A person managing a number of bee hives often finds the total number of hives holding live bees varies throughout the year. Typically, beekeepers combine colonies into fewer hives in the fall in preparation for winter. Then, in the spring, they make colony divisions from strong surviving colonies to occupy a greater number of hives. Throughout the year, hive numbers may increase or decrease as the beekeeper purchases colonies, captures swarms, or colonies die. There are occasions during the year when it is very useful for the beekeeper to record the number of active hives in the various bee yards. Counting the number of hives in the fall that are prepared for winter and later, in the spring, counting the number of hives surviving the winter gives the beekeeper a measure of over-winter losses. An important measure of honey yield involves counting the number of full-size hives in place during the major nectar flows. To calculate the honey yield per hive, the beekeeper simply divides the number of pounds of harvested honey by the number of full-size hives at nectar-flow time. In the Arkansas Delta, Independence Day, July 4, is a good time to count hives, as this date falls within a major nectar flow of the region’s two major nectar sources, soybeans and cotton.

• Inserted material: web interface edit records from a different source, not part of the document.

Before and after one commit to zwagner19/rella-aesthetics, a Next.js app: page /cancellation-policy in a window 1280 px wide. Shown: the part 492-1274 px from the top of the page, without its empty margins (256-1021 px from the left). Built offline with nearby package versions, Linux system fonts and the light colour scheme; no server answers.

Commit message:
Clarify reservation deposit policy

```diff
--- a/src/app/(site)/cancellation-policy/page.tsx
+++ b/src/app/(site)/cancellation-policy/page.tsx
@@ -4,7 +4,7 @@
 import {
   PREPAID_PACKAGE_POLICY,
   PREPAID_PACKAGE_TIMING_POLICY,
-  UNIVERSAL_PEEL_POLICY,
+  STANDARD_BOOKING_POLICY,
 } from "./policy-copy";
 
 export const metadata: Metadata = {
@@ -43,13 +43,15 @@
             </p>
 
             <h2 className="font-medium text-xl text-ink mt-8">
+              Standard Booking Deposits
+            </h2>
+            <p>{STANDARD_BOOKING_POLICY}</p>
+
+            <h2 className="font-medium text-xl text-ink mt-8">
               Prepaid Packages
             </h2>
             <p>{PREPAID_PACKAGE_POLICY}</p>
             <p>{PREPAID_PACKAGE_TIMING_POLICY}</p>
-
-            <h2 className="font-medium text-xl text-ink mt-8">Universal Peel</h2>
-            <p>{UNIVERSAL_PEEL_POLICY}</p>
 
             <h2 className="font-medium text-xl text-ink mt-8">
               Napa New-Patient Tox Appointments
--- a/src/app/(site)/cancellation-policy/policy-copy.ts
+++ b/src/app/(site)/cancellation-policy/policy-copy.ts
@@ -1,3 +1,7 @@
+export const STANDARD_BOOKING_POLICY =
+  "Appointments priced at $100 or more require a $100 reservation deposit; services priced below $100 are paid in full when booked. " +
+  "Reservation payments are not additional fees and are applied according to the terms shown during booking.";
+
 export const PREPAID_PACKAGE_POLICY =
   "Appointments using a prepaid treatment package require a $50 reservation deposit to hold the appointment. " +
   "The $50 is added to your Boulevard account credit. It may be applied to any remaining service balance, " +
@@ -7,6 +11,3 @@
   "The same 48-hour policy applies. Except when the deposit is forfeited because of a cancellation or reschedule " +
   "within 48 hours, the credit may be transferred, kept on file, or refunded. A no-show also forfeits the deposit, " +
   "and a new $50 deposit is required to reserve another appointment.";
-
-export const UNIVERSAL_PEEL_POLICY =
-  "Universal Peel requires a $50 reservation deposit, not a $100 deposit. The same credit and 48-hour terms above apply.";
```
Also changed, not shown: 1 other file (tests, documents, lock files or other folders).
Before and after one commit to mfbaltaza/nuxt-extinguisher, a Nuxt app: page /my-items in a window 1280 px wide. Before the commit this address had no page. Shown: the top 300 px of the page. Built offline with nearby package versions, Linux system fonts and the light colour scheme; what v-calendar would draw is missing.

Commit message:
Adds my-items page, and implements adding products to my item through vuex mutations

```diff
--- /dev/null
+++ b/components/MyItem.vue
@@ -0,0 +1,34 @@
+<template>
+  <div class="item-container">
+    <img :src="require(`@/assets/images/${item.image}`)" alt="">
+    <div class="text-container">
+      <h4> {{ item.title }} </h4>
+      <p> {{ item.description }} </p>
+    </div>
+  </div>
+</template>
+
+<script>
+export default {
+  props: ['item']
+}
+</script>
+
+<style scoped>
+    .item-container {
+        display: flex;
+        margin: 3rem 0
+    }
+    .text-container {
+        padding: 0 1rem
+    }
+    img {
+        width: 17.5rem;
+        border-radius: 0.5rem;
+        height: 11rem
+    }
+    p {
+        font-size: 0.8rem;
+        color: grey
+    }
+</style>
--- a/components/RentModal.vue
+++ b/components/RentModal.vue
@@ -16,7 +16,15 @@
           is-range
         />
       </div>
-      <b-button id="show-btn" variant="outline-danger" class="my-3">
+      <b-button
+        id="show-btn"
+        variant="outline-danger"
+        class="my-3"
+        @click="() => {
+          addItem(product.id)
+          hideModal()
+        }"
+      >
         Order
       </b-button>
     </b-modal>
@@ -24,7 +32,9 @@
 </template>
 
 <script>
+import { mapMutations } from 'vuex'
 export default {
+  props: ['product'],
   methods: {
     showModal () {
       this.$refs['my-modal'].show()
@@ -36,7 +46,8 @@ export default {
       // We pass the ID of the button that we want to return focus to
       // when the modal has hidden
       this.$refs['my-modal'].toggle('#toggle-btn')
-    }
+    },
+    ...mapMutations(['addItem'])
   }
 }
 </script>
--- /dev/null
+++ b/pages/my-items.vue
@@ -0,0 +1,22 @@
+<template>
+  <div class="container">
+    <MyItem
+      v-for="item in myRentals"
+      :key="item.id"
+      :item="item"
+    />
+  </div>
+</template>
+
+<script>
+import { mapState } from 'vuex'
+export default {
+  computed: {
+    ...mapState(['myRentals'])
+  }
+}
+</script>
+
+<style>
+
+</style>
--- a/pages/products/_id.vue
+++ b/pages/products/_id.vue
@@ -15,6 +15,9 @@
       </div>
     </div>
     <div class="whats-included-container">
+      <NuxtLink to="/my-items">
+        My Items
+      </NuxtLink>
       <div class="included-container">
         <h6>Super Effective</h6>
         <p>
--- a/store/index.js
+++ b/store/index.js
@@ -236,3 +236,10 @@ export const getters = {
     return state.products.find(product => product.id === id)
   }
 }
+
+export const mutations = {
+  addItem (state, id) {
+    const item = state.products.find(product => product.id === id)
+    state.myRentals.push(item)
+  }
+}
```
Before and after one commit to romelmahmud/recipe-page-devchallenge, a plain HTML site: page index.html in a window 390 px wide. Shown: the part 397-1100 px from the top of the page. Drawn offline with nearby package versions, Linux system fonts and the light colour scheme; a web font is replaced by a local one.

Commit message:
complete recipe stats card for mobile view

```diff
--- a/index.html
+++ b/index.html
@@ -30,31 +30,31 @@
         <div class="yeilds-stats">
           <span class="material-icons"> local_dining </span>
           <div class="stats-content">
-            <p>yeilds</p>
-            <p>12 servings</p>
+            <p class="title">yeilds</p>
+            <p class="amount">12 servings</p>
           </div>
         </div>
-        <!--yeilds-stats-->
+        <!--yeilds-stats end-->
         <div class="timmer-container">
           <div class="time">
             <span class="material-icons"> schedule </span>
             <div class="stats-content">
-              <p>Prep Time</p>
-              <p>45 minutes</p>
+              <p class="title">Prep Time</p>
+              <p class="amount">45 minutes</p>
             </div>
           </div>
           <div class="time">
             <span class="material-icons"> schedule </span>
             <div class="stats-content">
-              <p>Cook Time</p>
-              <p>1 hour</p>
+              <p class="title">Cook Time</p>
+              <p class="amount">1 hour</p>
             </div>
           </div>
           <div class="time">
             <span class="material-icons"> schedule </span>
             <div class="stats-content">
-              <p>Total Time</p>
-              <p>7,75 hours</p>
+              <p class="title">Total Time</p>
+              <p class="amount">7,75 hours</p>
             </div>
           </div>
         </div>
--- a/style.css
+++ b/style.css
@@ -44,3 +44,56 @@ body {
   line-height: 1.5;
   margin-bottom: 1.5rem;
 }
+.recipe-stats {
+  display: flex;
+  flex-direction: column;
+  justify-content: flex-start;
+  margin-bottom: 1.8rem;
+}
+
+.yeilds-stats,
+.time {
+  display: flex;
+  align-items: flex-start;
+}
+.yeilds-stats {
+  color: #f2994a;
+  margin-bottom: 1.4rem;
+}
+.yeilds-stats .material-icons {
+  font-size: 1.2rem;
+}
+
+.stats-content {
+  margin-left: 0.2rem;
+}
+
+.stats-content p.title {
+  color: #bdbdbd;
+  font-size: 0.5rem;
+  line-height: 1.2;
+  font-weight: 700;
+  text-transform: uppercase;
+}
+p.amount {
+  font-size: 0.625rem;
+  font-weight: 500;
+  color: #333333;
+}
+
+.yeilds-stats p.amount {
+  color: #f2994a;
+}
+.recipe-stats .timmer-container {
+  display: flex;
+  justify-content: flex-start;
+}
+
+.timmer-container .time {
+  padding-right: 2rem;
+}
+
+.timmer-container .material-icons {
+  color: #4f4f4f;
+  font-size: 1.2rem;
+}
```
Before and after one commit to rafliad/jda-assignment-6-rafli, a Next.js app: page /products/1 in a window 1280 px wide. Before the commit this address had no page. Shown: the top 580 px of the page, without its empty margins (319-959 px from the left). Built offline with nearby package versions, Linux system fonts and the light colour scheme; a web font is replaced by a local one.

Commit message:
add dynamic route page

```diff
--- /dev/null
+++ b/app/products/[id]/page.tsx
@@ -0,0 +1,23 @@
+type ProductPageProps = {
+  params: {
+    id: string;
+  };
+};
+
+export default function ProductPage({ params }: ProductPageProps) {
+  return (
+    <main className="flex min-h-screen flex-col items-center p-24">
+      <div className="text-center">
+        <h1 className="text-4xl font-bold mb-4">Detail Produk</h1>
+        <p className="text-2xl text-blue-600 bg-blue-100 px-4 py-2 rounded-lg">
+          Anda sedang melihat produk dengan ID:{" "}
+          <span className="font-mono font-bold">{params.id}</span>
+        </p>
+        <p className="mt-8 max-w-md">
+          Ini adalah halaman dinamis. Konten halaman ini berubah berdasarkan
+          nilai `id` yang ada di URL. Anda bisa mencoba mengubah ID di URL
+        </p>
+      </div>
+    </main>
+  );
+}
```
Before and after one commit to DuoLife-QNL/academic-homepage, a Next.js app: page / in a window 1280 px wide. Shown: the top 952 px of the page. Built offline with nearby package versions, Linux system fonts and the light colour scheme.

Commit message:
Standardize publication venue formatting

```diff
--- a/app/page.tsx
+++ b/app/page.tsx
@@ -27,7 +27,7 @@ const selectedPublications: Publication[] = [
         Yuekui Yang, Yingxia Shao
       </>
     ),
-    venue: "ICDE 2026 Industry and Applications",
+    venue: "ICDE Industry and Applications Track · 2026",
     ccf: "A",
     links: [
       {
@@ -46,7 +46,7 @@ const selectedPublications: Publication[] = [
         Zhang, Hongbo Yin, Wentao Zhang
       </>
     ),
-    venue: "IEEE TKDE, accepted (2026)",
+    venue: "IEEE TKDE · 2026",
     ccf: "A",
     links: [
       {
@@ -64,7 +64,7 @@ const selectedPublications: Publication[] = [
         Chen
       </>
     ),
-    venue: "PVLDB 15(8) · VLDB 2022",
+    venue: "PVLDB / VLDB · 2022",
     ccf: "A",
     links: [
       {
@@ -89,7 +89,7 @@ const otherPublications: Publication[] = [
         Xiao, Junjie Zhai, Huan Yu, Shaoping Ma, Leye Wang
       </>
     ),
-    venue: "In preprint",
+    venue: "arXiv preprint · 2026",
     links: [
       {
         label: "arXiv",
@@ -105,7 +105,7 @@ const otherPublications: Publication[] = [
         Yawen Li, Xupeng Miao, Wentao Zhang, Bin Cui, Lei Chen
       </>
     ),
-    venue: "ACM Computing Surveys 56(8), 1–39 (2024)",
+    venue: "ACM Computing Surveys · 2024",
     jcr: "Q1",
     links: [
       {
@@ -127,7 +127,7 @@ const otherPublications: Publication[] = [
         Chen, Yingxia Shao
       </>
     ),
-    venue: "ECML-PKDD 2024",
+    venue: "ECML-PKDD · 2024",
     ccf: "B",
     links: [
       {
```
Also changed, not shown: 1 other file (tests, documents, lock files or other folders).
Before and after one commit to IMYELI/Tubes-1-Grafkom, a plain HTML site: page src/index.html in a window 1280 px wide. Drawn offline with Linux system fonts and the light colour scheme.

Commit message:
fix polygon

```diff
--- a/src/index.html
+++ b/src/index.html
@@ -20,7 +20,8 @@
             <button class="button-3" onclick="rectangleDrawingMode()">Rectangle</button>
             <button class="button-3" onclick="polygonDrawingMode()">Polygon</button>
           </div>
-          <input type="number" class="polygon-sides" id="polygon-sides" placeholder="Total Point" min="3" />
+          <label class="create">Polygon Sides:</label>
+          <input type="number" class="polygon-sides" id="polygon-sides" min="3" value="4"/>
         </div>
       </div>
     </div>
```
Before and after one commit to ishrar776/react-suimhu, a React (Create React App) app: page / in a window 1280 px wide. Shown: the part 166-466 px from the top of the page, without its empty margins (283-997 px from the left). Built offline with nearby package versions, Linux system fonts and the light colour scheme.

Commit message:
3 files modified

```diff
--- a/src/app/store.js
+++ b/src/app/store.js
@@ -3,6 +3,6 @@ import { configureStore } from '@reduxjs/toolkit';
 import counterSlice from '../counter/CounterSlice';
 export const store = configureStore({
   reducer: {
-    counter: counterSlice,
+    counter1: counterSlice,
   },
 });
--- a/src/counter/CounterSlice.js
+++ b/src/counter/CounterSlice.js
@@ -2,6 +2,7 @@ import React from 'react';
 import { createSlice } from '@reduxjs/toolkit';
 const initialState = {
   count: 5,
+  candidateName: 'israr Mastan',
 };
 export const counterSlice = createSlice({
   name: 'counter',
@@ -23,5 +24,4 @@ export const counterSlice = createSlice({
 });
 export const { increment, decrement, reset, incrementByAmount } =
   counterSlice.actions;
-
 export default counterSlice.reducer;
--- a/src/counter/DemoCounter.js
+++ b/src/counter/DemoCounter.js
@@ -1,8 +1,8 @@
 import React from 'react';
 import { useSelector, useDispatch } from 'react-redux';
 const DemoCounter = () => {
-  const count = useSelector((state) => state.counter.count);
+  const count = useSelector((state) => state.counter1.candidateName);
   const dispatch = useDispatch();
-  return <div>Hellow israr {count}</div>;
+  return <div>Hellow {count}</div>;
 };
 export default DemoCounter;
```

By measuring the honey yield per hive of different bee yards, the beekeeper can determine which areas are the better producing ones. Yields will often vary widely from year to year as crop plantings are rotated. Bee yards in proximity to soybeans and cotton may produce an abundance of honey in one year; however, if the near-by fields are planted the next year with corn, wheat, rice, or sorghum—crops that produce no nectar—honey yields may be greatly reduced. Bee yards with a history of poor honey production may need to be abandoned for more productive sites. In today’s photo, Arkansas Delta farmers prepare a grain combine equipped with a Honey Bee model header.